Regulatory standards apply to the actual hardware or commercial packages, the actual digital images and all electronic records. It's important to know about these standards because they could legally interrupt your practice.
The bottom line is this: You can't just go to an electronic store and put a system together. If you do this and something goes wrong, these regulations will come into play against you.
- Hardware/commercial package standards. Confirm that the hardware or commercial package you purchase is 510(k) certified. This term originates from section 510(k) of the Federal Food, Drug and Cosmetic Act. It applies to any newly developed medical device (including digital imagers).
- Digital image standards. The de facto (actual) standard for medical imaging is Digital Imaging and Communications in Medicine (DICOM), which is also the international standard for graphic images from visual field analysis and corneal topography. The American Academy of Ophthalmology has been an active member of the DICOM Committee since 1997.
- Electronic record standards. Health Level Seven (HL7) develops the standard for electronic messaging and medical records. It's one of several ANSI-accredited Standards Developing Organizations (SDOs) operating in the healthcare arena. HL7's domain is clinical and administrative data. Any paperless patient record software that's often included in any commercial imaging package system should be HL7 compliant. Without proper standards, different digital and electronic medical records simply can't communicate with each other.
Proceed with caution
As Medicare begins to reimburse digital imaging for
telemedicine, interest will grow both economically and legally. Therefore, all participants must be aware of the potential for danger.
So before you rush into creating or buying an imaging system, remember what we discussed here because something that seems so right and easy could quickly become so wrong and difficult.
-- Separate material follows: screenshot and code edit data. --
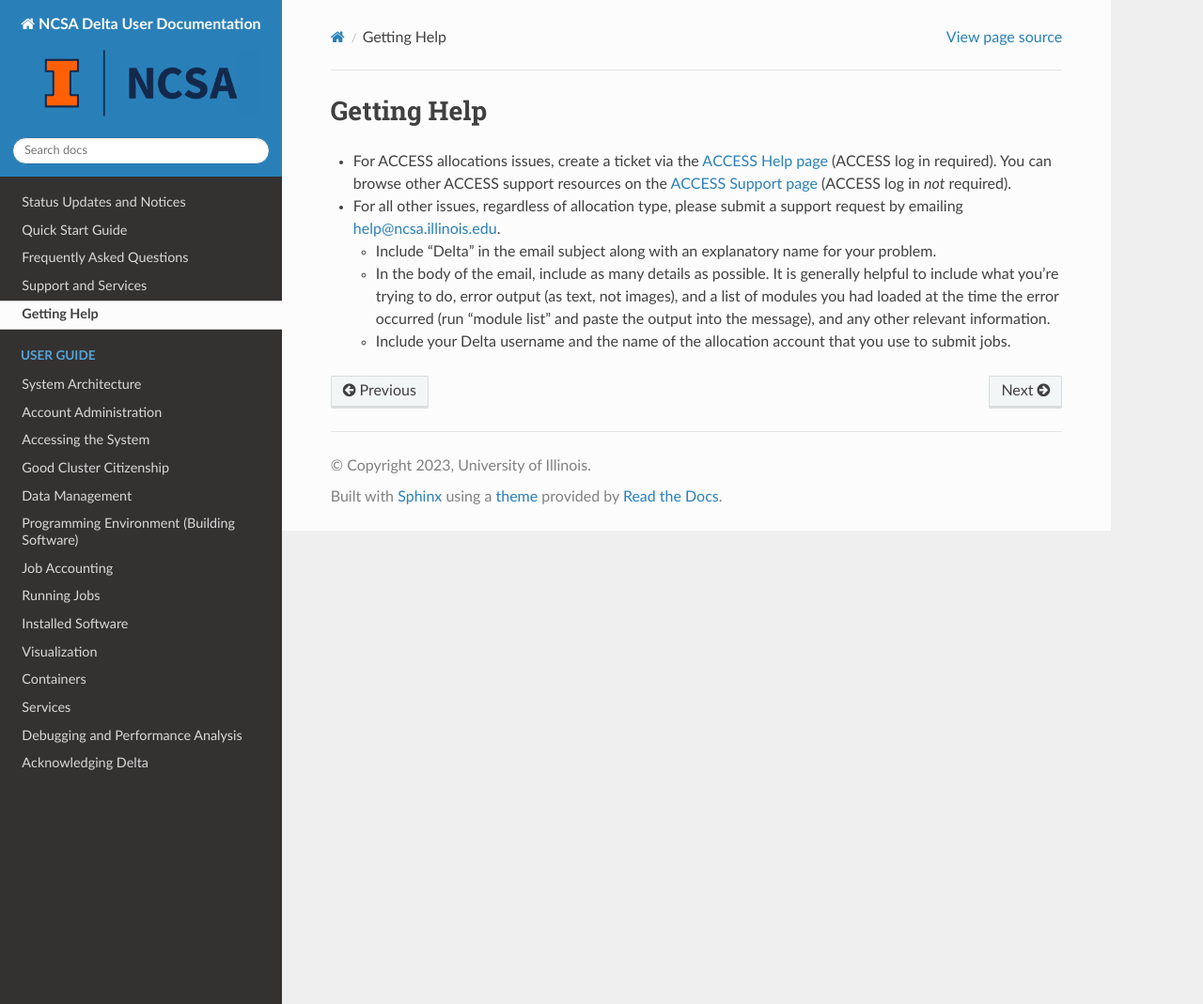
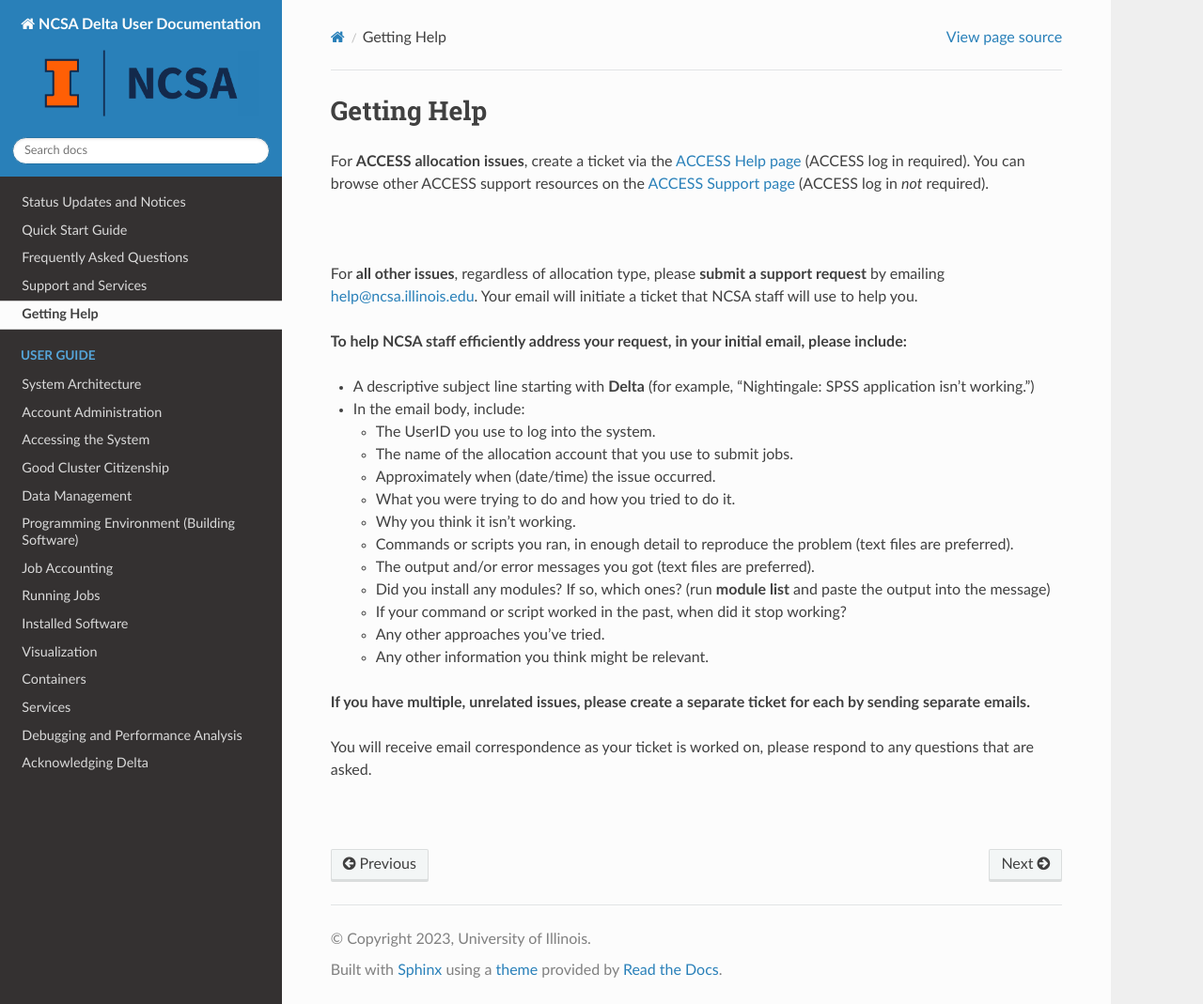
Before and after one commit to ncsa/Delta_doc, a Sphinx documentation site: the page built from docs/source/help.rst, in a window 1280 px wide and 1069 px high. Shown: the whole window at 94% size. Built offline with Sphinx 7.4.7 and the Read the Docs theme 2.0.0, drawn with Linux system fonts in a browser that asks for light colours.

Commit message:
Update help.rst updated help request info
updated help request info to newer format

```diff
--- a/docs/source/help.rst
+++ b/docs/source/help.rst
@@ -3,10 +3,33 @@
 Getting Help
 ================
 
-- For ACCESS allocations issues, create a ticket via the `ACCESS Help page <https://support.access-ci.org/open-a-ticket>`_ (ACCESS log in required). You can browse other ACCESS support resources on the `ACCESS Support page <https://support.access-ci.org>`_ (ACCESS log in *not* required).
+For **ACCESS allocation issues**, create a ticket via the `ACCESS Help page <https://support.access-ci.org/open-a-ticket>`_ (ACCESS log in required). You can browse other ACCESS support resources on the `ACCESS Support page <https://support.access-ci.org>`_ (ACCESS log in *not* required).
 
-- For all other issues, regardless of allocation type, please submit a support request by emailing help@ncsa.illinois.edu.
+|
 
-  - Include "Delta" in the email subject along with an explanatory name for your problem.
-  - In the body of the email, include as many details as possible. It is generally helpful to include what you're trying to do, error output (as text, not images), and a list of modules you had loaded at the time the error occurred (run "module list" and paste the output into the message), and any other relevant information.
-  - Include your Delta username and the name of the allocation account that you use to submit jobs.
+.. raw:: html
+
+   <p>For <b>all other issues</b>, regardless of allocation type, please <b>submit a support request</b> by emailing <a href="mailto:help@ncsa.illinois.edu?subject=Delta: ">help@ncsa.illinois.edu</a>. Your email will initiate a ticket that NCSA staff will use to help you.</p>
+
+**To help NCSA staff efficiently address your request, in your initial email, please include:**
+
+- A descriptive subject line starting with **Delta** (for example, "Nightingale: SPSS application isn't working.")
+- In the email body, include:
+
+  - The UserID you use to log into the system.
+  - The name of the allocation account that you use to submit jobs.
+  - Approximately when (date/time) the issue occurred.
+  - What you were trying to do and how you tried to do it.
+  - Why you think it isn’t working.
+  - Commands or scripts you ran, in enough detail to reproduce the problem (text files are preferred).
+  - The output and/or error messages you got (text files are preferred).
+  - Did you install any modules? If so, which ones? (run **module list** and paste the output into the message)
+  - If your command or script worked in the past, when did it stop working?
+  - Any other approaches you’ve tried.
+  - Any other information you think might be relevant.
+
+**If you have multiple, unrelated issues, please create a separate ticket for each by sending separate emails.**
+
+You will receive email correspondence as your ticket is worked on, please respond to any questions that are asked.
+
+|
```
As illustrated from our example, what seems like a simple situation is actually filled with factors that could lead to potential problems.
DR. PENG IS IN PRIVATE PRACTICE IN CASTRO VALLEY, CALIF. HE'S AN ASSISTANT CLINICAL PROFESSOR AT THE UNIVERSITY OF CALIFORNIA, BERKELEY, SCHOOL OF OPTOMETRY. HE'S ALSO A CONSULTANT IN VARIOUS ASPECTS OF LAW INVOLVING OPTOMETRY.
Optometric Management, Issue: November 2001